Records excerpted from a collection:

:::::

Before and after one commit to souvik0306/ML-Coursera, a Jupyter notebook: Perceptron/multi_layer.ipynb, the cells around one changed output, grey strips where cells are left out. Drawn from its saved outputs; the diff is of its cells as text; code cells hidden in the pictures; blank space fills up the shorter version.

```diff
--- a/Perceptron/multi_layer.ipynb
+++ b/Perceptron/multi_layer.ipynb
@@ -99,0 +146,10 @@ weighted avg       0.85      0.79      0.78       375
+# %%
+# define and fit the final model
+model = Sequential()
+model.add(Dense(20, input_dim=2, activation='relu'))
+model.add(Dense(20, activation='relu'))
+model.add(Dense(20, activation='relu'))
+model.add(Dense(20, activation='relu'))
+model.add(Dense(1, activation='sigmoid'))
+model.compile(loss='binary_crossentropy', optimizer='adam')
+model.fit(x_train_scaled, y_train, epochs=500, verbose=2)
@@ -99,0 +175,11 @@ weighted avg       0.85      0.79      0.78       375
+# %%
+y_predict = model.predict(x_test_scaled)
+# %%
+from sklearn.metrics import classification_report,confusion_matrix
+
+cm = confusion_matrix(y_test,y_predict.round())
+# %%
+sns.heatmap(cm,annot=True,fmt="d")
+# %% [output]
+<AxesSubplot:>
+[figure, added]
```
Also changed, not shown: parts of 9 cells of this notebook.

:::::

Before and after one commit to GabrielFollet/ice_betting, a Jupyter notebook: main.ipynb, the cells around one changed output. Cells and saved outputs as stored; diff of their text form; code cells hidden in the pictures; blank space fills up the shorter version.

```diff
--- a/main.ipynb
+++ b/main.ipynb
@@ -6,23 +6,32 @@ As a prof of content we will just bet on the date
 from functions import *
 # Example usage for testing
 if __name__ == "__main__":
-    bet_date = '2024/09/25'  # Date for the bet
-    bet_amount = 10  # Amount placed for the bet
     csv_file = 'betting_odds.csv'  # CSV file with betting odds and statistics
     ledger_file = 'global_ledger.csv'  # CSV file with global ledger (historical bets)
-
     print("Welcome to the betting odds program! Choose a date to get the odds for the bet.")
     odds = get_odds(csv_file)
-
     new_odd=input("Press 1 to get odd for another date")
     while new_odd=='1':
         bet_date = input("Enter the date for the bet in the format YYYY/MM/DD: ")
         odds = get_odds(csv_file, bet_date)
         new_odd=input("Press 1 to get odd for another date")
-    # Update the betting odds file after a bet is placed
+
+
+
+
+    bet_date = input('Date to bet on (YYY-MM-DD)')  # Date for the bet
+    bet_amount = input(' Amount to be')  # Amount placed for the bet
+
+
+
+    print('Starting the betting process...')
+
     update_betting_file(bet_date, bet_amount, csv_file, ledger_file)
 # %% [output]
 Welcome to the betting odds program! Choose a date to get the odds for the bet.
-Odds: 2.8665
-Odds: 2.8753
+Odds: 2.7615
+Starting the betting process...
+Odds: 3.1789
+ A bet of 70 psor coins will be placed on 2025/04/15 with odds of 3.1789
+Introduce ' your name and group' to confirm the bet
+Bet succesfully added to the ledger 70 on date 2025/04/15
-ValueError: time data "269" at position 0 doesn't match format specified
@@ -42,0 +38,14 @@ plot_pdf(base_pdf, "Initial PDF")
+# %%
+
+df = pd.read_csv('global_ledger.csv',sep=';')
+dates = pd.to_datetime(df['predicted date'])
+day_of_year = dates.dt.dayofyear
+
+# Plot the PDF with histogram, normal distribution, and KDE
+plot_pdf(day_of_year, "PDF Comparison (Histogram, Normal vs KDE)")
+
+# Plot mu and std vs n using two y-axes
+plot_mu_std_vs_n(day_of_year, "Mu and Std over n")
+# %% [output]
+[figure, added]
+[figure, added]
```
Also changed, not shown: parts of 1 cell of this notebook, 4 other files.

:::::

**Task prompt**
Wherever a line above contains "after", copy that line.

**Solution**
Before and after one commit to souvik0306/ML-Coursera, a Jupyter notebook: Perceptron/multi_layer.ipynb, the cells around one changed output, grey strips where cells are left out. Drawn from its saved outputs; the diff is of its cells as text; code cells hidden in the pictures; blank space fills up the shorter version.
Before and after one commit to GabrielFollet/ice_betting, a Jupyter notebook: main.ipynb, the cells around one changed output. Cells and saved outputs as stored; diff of their text form; code cells hidden in the pictures; blank space fills up the shorter version.
-    # Update the betting odds file after a bet is placed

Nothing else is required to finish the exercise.